We highlight tech trends and developments that impact the world of work

Agency focuses on human cloud workers’ taxes

More needs to be done to fix tax noncompliance among workers operating through human cloud platforms and other sharing economy firms. That is according to a report by the US Treasury Inspector General for Tax Administration called, “Expansion of the Gig Economy Warrants Focus on Improving Self-Employment Tax Compliance,” that was released Feb. 14.

Gig economy platforms often do not withhold money from payments for tax purposes, according to the report. “This creates a more complicated tax situation for individuals who, in many cases, may not understand the tax obligations of their activities, such as the possible obligation to pay self-employment tax.”
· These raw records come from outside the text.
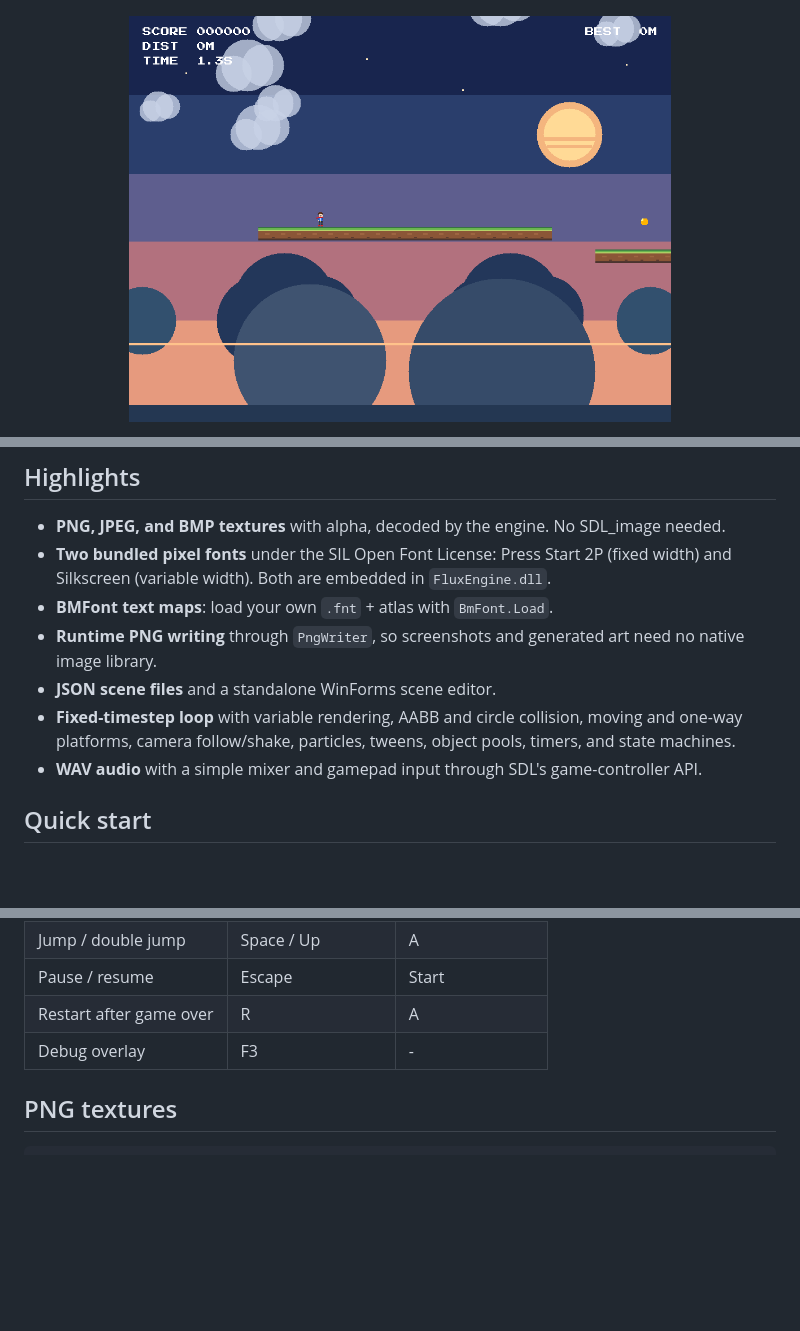
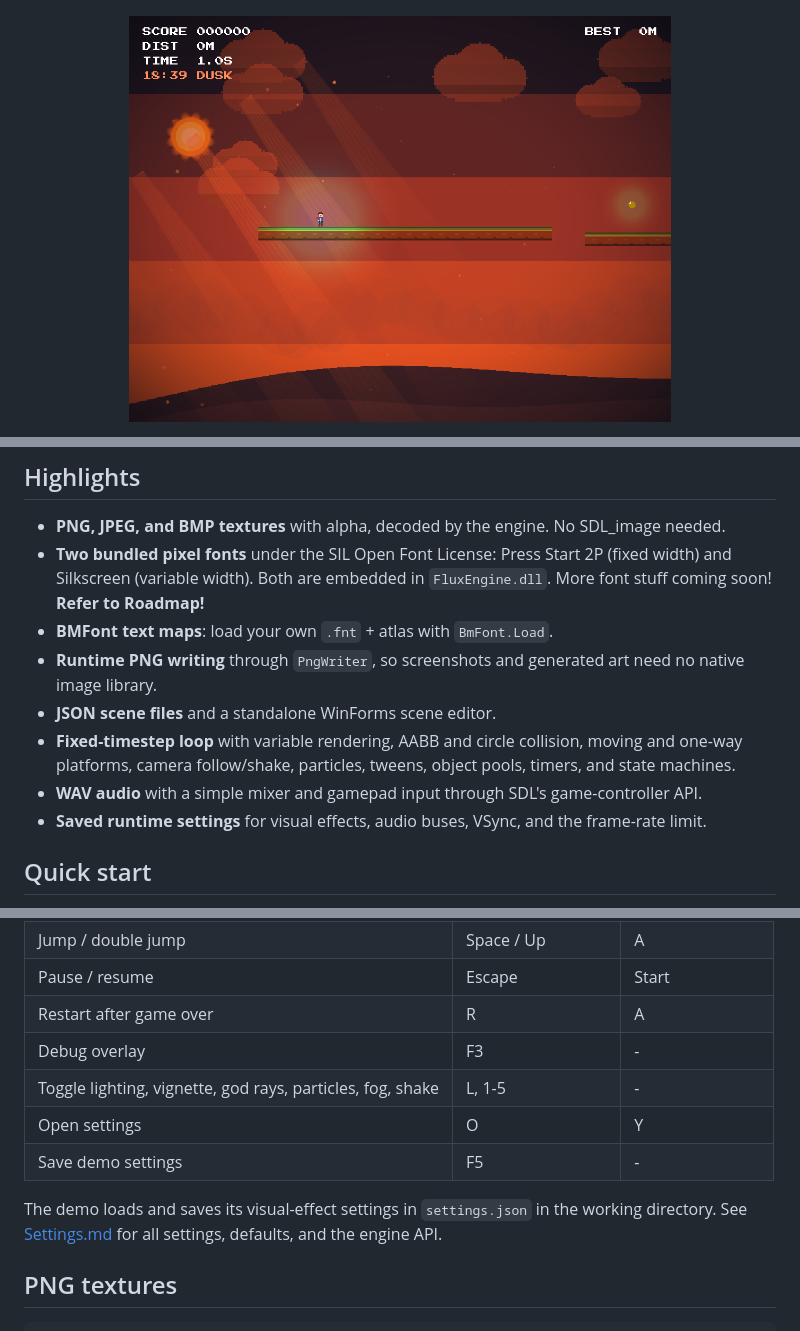
Before and after one commit to sythora/FluxEngine, a Markdown page: README.md, 3 parts joined by grey strips. Drawn GitHub-style; pictures changed too: docs/images/gameplay.png; blank space fills up the shorter version.

```diff
--- a/README.md
+++ b/README.md
@@ -22,7 +26,7 @@ editor are all built in.
   SDL_image needed.
 - **Two bundled pixel fonts** under the SIL Open Font License: Press Start 2P
   (fixed width) and Silkscreen (variable width). Both are embedded in
-  `FluxEngine.dll`.
+  `FluxEngine.dll`. More font stuff coming soon! **Refer to Roadmap!**
 - **BMFont text maps**: load your own `.fnt` + atlas with `BmFont.Load`.
 - **Runtime PNG writing** through `PngWriter`, so screenshots and generated
   art need no native image library.
@@ -32,6 +36,8 @@ editor are all built in.
   pools, timers, and state machines.
 - **WAV audio** with a simple mixer and gamepad input through SDL's
   game-controller API.
+- **Saved runtime settings** for visual effects, audio buses, VSync, and the
+  frame-rate limit.
 
 ## Quick start
 
@@ -60,6 +66,13 @@ See [GettingStarted.md](docs/GettingStarted.md) for a first scene and
 | Pause / resume | Escape | Start |
 | Restart after game over | R | A |
 | Debug overlay | F3 | - |
+| Toggle lighting, vignette, god rays, particles, fog, shake | L, 1-5 | - |
+| Open settings | O | Y |
+| Save demo settings | F5 | - |
+
+The demo loads and saves its visual-effect settings in `settings.json` in the
+working directory. See [Settings.md](docs/Settings.md) for all settings,
+defaults, and the engine API.
 
 ## PNG textures
 
```
Also changed, not shown: other parts of README.md (+6 -0 lines), docs/Audio.md (+10 -2 lines), docs/GettingStarted.md (+10 -5 lines), docs/Settings.md (added, +80 -0 lines), docs/images/settings.png (added), docs/images/start-screen.png, 7 other files.
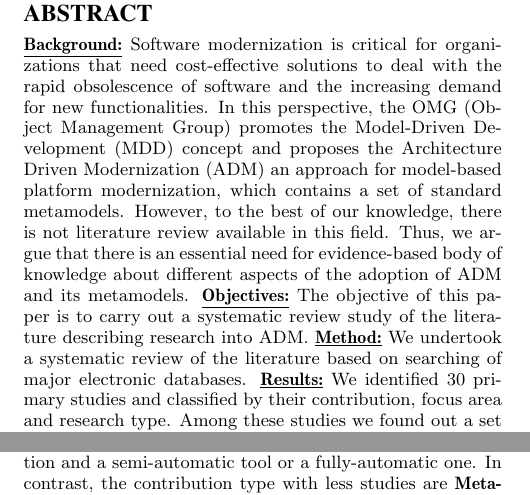
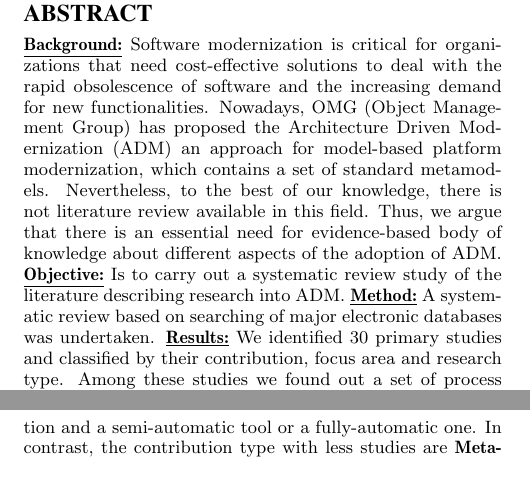
Before and after one commit to rdurelli/Revisa-o-Sistema-tica---ADM, a LaTeX paper (Revisão ADM:KDM/revisao/adm-kdm.tex, which reads Revisão ADM:KDM/revisao/tex/abstract.tex): two parts of the columns of pages 1 and 4 of 8, joined at a grey line, cut so that both start at the same text. Compiled offline with pdfLaTeX.

Commit message:
Novo abstract

```diff
--- a/Revisão ADM:KDM/revisao/tex/abstract.tex
+++ b/Revisão ADM:KDM/revisao/tex/abstract.tex
@@ -1,5 +1,5 @@
 
 \begin{abstract}
-\underline{\textbf{Background:}} Software modernization is critical for organizations that need cost-effective solutions to deal with the rapid obsolescence of software and the increasing demand for new functionalities. In this perspective, the OMG (Object Management Group) promotes the Model-Driven Development (MDD) concept and proposes the Architecture Driven Modernization (ADM) an approach for model-based platform modernization, which contains a set of standard metamodels. However, to the best of our knowledge, there is not literature review available in this field. Thus, we argue that there is an essential need for evidence-based body of knowledge about different aspects of the adoption of ADM and its metamodels.
-\underline{\textbf{Objectives:}} The objective of this paper is to carry out a systematic review study of the literature describing research into ADM. \underline{\textbf{Method:}} We undertook a systematic review of the literature based on searching of major electronic databases. \underline{\textbf{Results:}} We identified 30 primary studies and classified by their contribution, focus area and research type. Among these studies we found out a set of process and tool to aid the ADM. \underline{\textbf{Conclusion:}} ADM has become a popular approach for modernizing legacy systems by means of MDD. There is an overall positive perception about this approach. The findings of this paper provides interesting insights into different aspects of ADM. We expect that the findings can provide valuable information to readers on what can be expected from applying ADM and its metamodels to modernize a legacy systems. Furthermore, the results can provide percetion of new research in the modernization area for investigating and defining new tools/process to assist the modernization of legacy system.
+\underline{\textbf{Background:}} Software modernization is critical for organizations that need cost-effective solutions to deal with the rapid obsolescence of software and the increasing demand for new functionalities. Nowadays, OMG (Object Management Group) has proposed the Architecture Driven Modernization (ADM) an approach for model-based platform modernization, which contains a set of standard metamodels. Nevertheless, to the best of our knowledge, there is not literature review available in this field. Thus, we argue that there is an essential need for evidence-based body of knowledge about different aspects of the adoption of ADM.
+\underline{\textbf{Objective:}} Is to carry out a systematic review study of the literature describing research into ADM. \underline{\textbf{Method:}} A systematic review based on searching of major electronic databases was undertaken. \underline{\textbf{Results:}} We identified 30 primary studies and classified by their contribution, focus area and research type. Among these studies we found out a set of process and tool to aid the ADM. \underline{\textbf{Conclusion:}} ADM has become a popular approach for modernizing legacy systems by means of MDD. There is an overall positive perception about this approach. The findings of this paper provides interesting insights into different aspects of ADM. We expect that the findings can provide valuable information to readers on what can be expected from applying ADM and its metamodels to modernize a legacy systems. Furthermore, the results can provide percetion of new research in the modernization area for investigating and defining new tools/process to assist the modernization of legacy system.
 \end{abstract}
```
The report also noted self-employment income is frequently underreported, and this will likely increase as workers use human cloud firms such as Uber, Lyft and Handy to earn income, as well as sharing economy firms such as Etsy.

It came up with several recommendations, including the development of a strategic plan to address noncompliance by human cloud workers.

Difficulties with regulations on tax Form 1099-K, which some gig economy workers may or may not receive, were also noted.

“Treasury Regulations do not require certain gig economy businesses to issue Form 1099-K unless workers earn at least $20,000 and engage in at least 200 transactions annually,” according to the report. “Consequently, many taxpayers who earn income in the gig economy do not receive a Form 1099-K; therefore, their income is not reported to the IRS. When income is not reported to the IRS, taxpayers are more likely to be noncompliant.”

Firms using virtual reality to train workers

Walmart announced last year it would use virtual reality to help train workers. In fact, the retail giant said it was providing Oculus VR headsets to all its stores in the US.

“The great thing about VR is its ability to make learning experiential,” said Andy Trainor, Walmart’s senior director of Walmart US Academies, according to a post by the company. “When you watch a module through the headset, your brain feels like you actually experienced a situation.”

Use of VR training is also coming to the staffing industry. Hamilton-Ryker, a Franklin, Tenn.-based staffing firm, announced it was using VR to help train workers on forklift driving.

“Utilizing this technology enables us to assess candidates’ forklift-driving skill level, which allows us to determine if they can pass our clients’ driving tests,” Hamilton- Ryker COO Shari Franey said in a statement. “Through the training feature, others were able to gain or improve their skills, allowing them to pass our clients’ tests and get the job.”

Franey said the technology has resulted in a 40% increase in the successful placement of forklift drivers.

Recruit starts blockchain investment fund

Recruit Holding Co. Ltd. announced in February it had established a fund to invest in blockchain startups. It’s an interesting move for Recruit, which ranks as one of the world’s largest staffing firms. The company’s US brands include Advantage Resourcing and Staffmark. Recruit also owns Indeed and Glassdoor.

Already, the fund has invested in Beam Development, an Israel-based company operating in the blockchain space, Recruit also said in February. Beam Development’s Beam coin cryptocurrency is aimed at helping keep blockchain transactions private.

“While securing auditability of transactions by allowing transaction data to be verified by a specified third party, Beam token provides a blockchain with a function that prevents the divulgation of transaction data to third parties and protects the user’s transaction information,” according to Recruit.

The size of Recruit’s blockchain fund is $25 million in US dollars.

Recruit has also previously invested in other blockchain firms, such as New York-based BlockFi Inc., which lends money based on the security of virtual currency, and San Francisco-based Loyyal, which provides blockchain solutions for products such as loyalty programs. One example of Loyyal’s use includes enabling airlines to more quickly track frequent flier miles that were earned by customers through airline partners such as ride-sharing firms.